There has been a lot of debate lately about which protocol is better for websites http or https. If you’re running a website, you’ve probably seen the terms “HTTP” and “HTTPS” before. You may be wondering what the difference is or which one you should use for your site. Let’s take a closer look at HTTP vs HTTPS to see which one is better for your website.
What Is HTTP?
HTTP is an abbreviation for Hypertext Transfer Protocol, which is the protocol used to transfer data over the internet. When you enter a URL into your browser, it makes an HTTP request to the server that hosts the website. The server subsequently returns the requested data, which is normally in the form of HTML files.

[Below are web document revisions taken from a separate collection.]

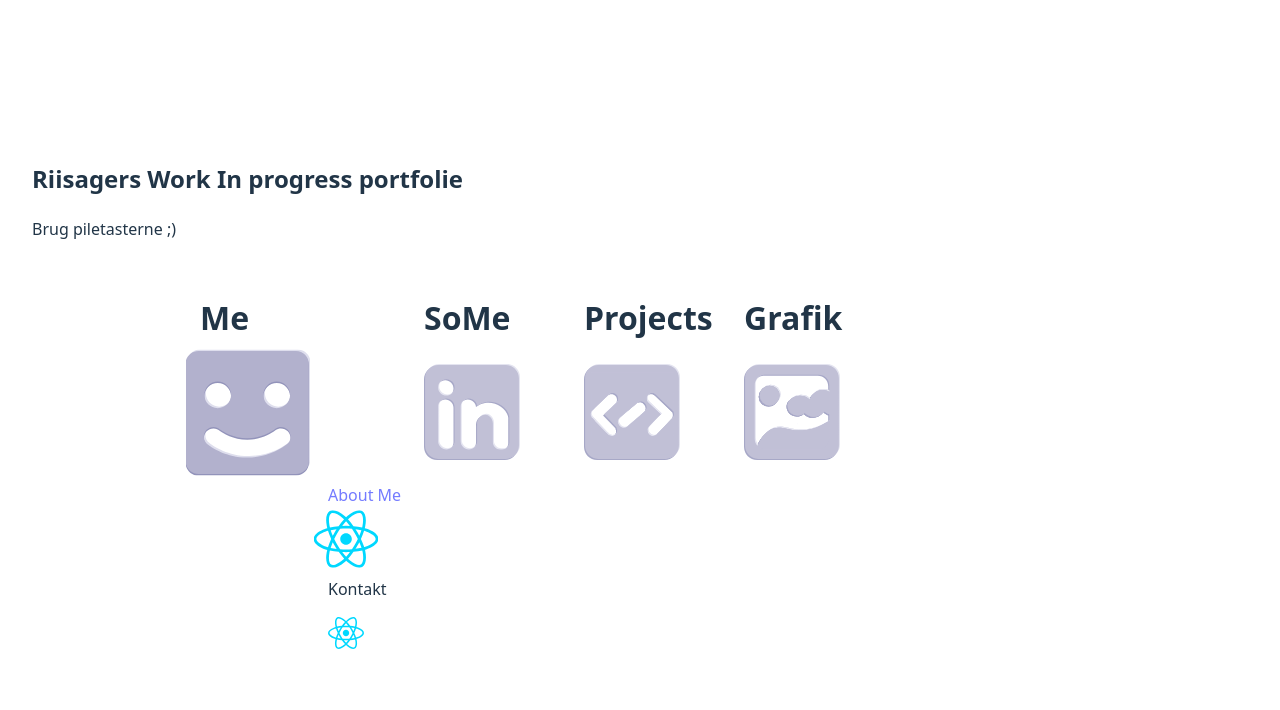
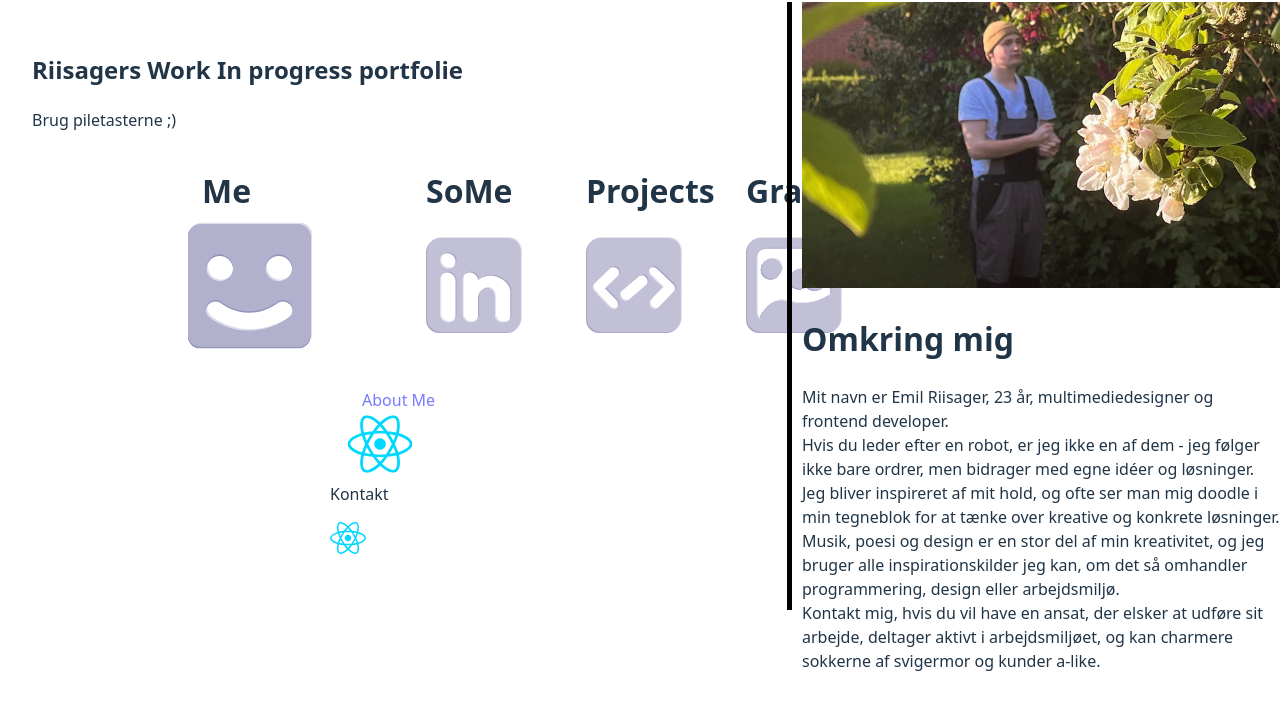
Before and after one commit to Riiskager/riiskager.github.io, a React (Vite) app: page / in a window 1280 px wide. Shown: the top 710 px of the page. Built offline with nearby package versions, Linux system fonts and the light colour scheme.

Commit message:
meget er ændret sikkert

```diff
--- a/src/Data/Categories.js
+++ b/src/Data/Categories.js
@@ -3,14 +3,15 @@ import grafikIkon from '../assets/grafik.svg'
 import projektIkon from '../assets/projekt.svg'
 import SoMeIkon from '../assets/SoMe.svg'
 import placeholder from '../assets/react.svg'
-
+import AboutMe from '../components/AboutMe'
 
   const categories = [
   { name: "Me", img: meIcon,
     subs: [
-        {name: "About Me", img: placeholder},
+        {name: "About Me", img: placeholder, component: AboutMe },
         {name: "Kontakt", img: placeholder}
-    ] },
+    ],
+  },
   { name: "SoMe", img: SoMeIkon,
     subs: [
         {name: "LinkedIn", img: placeholder},
--- /dev/null
+++ b/src/components/AboutMe.jsx
@@ -0,0 +1,15 @@
+import mig from '../assets/Mig.jpg'
+
+function AboutMe(){
+    return(
+        <div className="AboutMe">
+            <img src={mig} alt='mig'></img>
+           <h1> Omkring mig </h1>
+            <p>     Mit navn er Emil Riisager, 23 år, multimediedesigner og frontend developer. <br />
+                    Hvis du leder efter en robot, er jeg ikke en af dem - jeg følger ikke bare ordrer, men bidrager med egne idéer og løsninger. <br /> Jeg bliver inspireret af mit hold, og ofte ser man mig doodle i min tegneblok for at tænke over kreative og konkrete løsninger. Musik, poesi og design er en stor del af min kreativitet, og jeg bruger alle inspirationskilder jeg kan, om det så omhandler programmering, design eller arbejdsmiljø.
+                   <br /> Kontakt mig, hvis du vil have en ansat, der elsker at udføre sit arbejde, deltager aktivt i arbejdsmiljøet, og kan charmere sokkerne af svigermor og kunder a-like.
+            </p>
+        </div>
+    )
+}
+export default AboutMe
--- a/src/components/TopCat.jsx
+++ b/src/components/TopCat.jsx
@@ -4,6 +4,8 @@ import { useState, useEffect } from "react";
 export default function TopCat() {
     const [selectedIndex, SetSelectedIndex] = useState(0)
     const [selectedSubIndex, SetSelectedSubIndex] = useState(0)
+    const selectedCategory = categories[selectedIndex];
+    const selectedSub = selectedCategory.subs?.[selectedSubIndex];
 
      useEffect(() => { //Hvis jeg trykker på en key, og den er ArrowRight, så highlight den i næste index, medmindre index er større end eller = 3, så gå tilbage til nul
         function handleKeyDown(e) {
@@ -42,6 +44,7 @@ export default function TopCat() {
     //Return functionen looper gennem categories, og mapper dem alle én af gangen
   return (
     //listen laves
+    <div className="whole-page">
     <div className="carousel">
 
         <ul className="top-categories"
@@ -67,8 +70,11 @@ export default function TopCat() {
             <img src={sub.img} alt={sub.name + "icon"} />
         </li>
         ))}
-
         </ul>
+       <div className="detail-panel">
+            {selectedSub && selectedSub.component && <selectedSub.component />}
+        </div>
+       </div>
     </div>
   );
 }
--- a/src/index.css
+++ b/src/index.css
@@ -39,7 +39,8 @@ body {
 
 /* Header styling*/
 .header{
-  margin: 2rem
+  margin: 2rem;
+  position:absolute;
 }
 
 
@@ -48,6 +49,7 @@ body {
 .carousel {
   position: relative;
   left: 10rem;
+  top: 10%;
 }
 
 .top-categories h1{
@@ -77,14 +79,16 @@ body {
 }
 .top-highlight{
   margin-right: 4rem;
+
 }
 
 /* Sub kategori styling*/
 .subCategory{
-  position: relative;
+  position: absolute;
   z-index: -1;
   transition: transform 0.5s ease;
   left: 8rem;
+
 }
 .subCategory li{
   display: block;
@@ -92,9 +96,38 @@ body {
 
 .sub-highlight{
   color: #747bff;
+  transform:translateX(2rem);
+  transition: 0.2s ease-in-out;
 }
 
 .sub-highlight img{
   transform: scale(1.8);
   transition: 0.2 ease;
 }
+
+
+/* Detail panel styling*/
+
+.detail-panel{
+  position: absolute;
+  border-left: 5px solid black;
+  top: -21rem;
+  right: 10rem;
+  width: 30rem;
+  height: 100vh;
+  padding-left: 10px;
+}
+.detail-panel img{
+  width: 30rem;
+}
+
+.whole-page{
+  border: 2px solid white;
+  width: 100vw;
+  height: 100vw;
+  overflow: hidden;
+}
+.whole-page .detail-panel{
+  display: flex;
+  justify-content: end;
+}
```
Also changed, not shown: src/assets/Mig.jpg (added).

HTTP is a simple protocol that doesn’t require any extra security measures. That means it’s easy to implement but it also means that data transferred over HTTP is not encrypted. That means anyone on the same network can intercept and read the data being transferred, which could include sensitive information like passwords or credit card numbers.
What Is HTTPS?
HTTPS is an abbreviation for Hypertext Transfer Protocol Secure, and it refers to HTTP’s secure version. To safeguard data in transit, HTTPS employs SSL/TLS encryption. That is, even if someone were to intercept the data being transmitted, they would be unable to read it.
HTTPS is more secure than HTTP but it’s also a more complex protocol. That means it can be more difficult and expensive to implement HTTPS on your website.
Differences Between HTTP and HTTPS
The primary distinction between HTTP and HTTPS is that HTTPS is more protected than HTTP since it employs the SSL/TLS protocol for encryption. HTTPS also supports authentication, which ensures that the website you’re accessing is the one you intended to visit. Another distinction is that HTTPS employs a different port than HTTP, 443.
So, Which One Should You Use?
That depends on your website and your goals. If security is a major concern for you, then you should use HTTPS. That’s especially true if you’re handling sensitive information like credit card numbers or passwords.
However, if security is not a major concern for you, then HTTP may be fine. For example, if you’re just running a blog or a personal website, there’s no need to use HTTPS since there’s no sensitive data being transferred.
Additionally, keep in mind that HTTPS can also impact your website’s performance. Because it’s a more complex protocol, HTTPS can add some overhead which can slow down your website. So, if speed is a major concern for you, then HTTP may be the better option.
If you’re still not sure which protocol to use for your website, http or https, then we recommend https. It’s more secure and it will give you a slight SEO advantage. However, it’s important to weigh the benefits against the potential performance impact before making a decision!